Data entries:
____

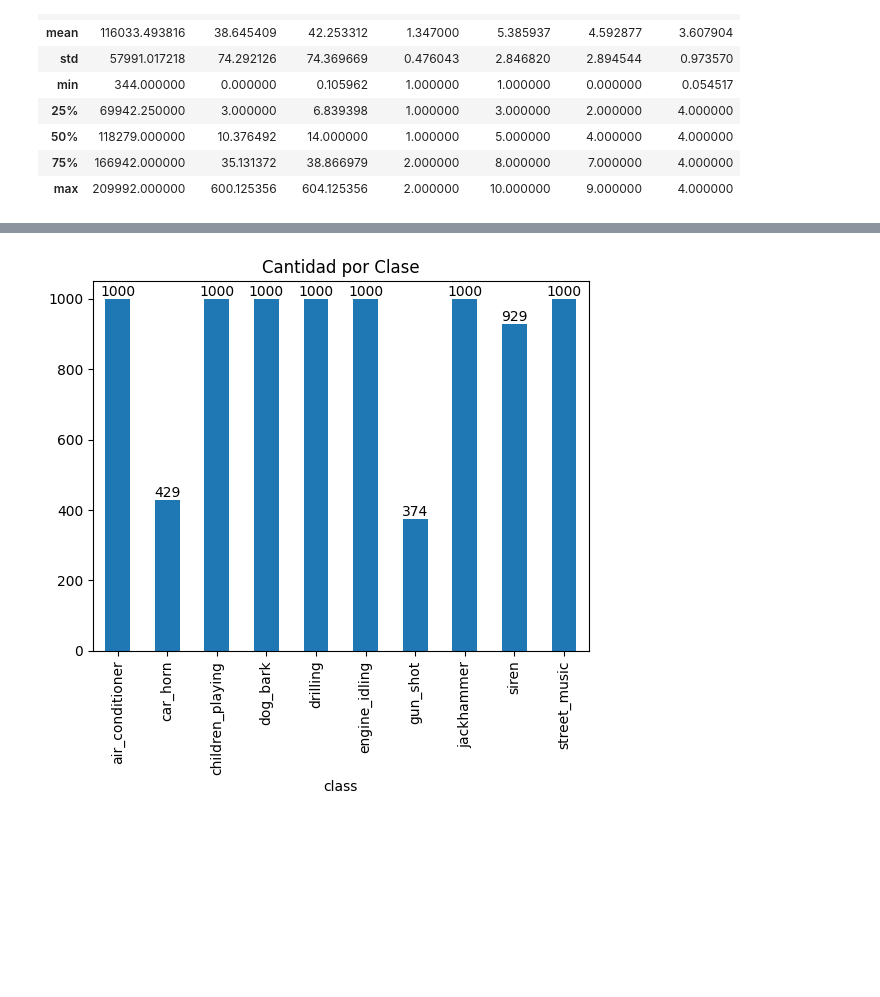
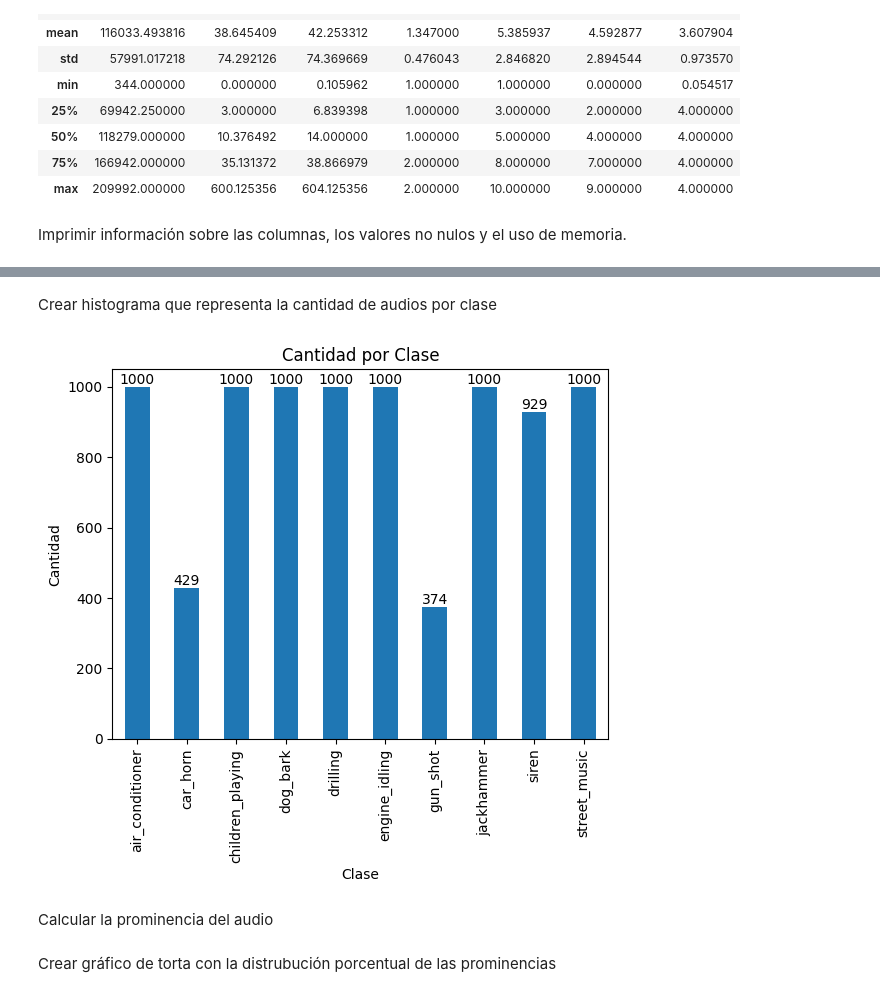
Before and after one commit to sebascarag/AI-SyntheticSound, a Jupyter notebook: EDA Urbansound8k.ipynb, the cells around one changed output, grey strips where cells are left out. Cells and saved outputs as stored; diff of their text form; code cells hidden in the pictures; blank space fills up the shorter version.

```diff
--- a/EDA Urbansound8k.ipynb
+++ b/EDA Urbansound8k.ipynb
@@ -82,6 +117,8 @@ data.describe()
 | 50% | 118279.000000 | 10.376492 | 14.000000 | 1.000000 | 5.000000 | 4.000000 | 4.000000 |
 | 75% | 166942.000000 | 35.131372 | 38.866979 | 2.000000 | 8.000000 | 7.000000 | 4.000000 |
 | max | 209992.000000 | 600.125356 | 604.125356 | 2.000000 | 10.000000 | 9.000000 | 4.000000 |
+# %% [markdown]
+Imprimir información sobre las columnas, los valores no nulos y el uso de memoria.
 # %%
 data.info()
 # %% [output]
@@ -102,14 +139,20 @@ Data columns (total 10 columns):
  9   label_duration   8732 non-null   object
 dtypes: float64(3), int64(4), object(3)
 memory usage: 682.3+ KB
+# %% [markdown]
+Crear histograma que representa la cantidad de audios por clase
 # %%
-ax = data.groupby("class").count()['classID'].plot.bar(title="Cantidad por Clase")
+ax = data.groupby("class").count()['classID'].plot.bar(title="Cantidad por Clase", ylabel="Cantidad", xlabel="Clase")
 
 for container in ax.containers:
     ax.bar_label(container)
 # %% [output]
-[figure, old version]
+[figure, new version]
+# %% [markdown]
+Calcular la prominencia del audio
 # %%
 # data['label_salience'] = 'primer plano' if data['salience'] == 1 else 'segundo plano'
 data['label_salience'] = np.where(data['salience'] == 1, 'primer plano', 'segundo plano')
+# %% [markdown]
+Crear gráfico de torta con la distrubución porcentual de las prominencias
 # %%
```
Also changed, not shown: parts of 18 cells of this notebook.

____

How many of the lines above include the word "segundo"? Only the number should be given.

- **Answer box**: 2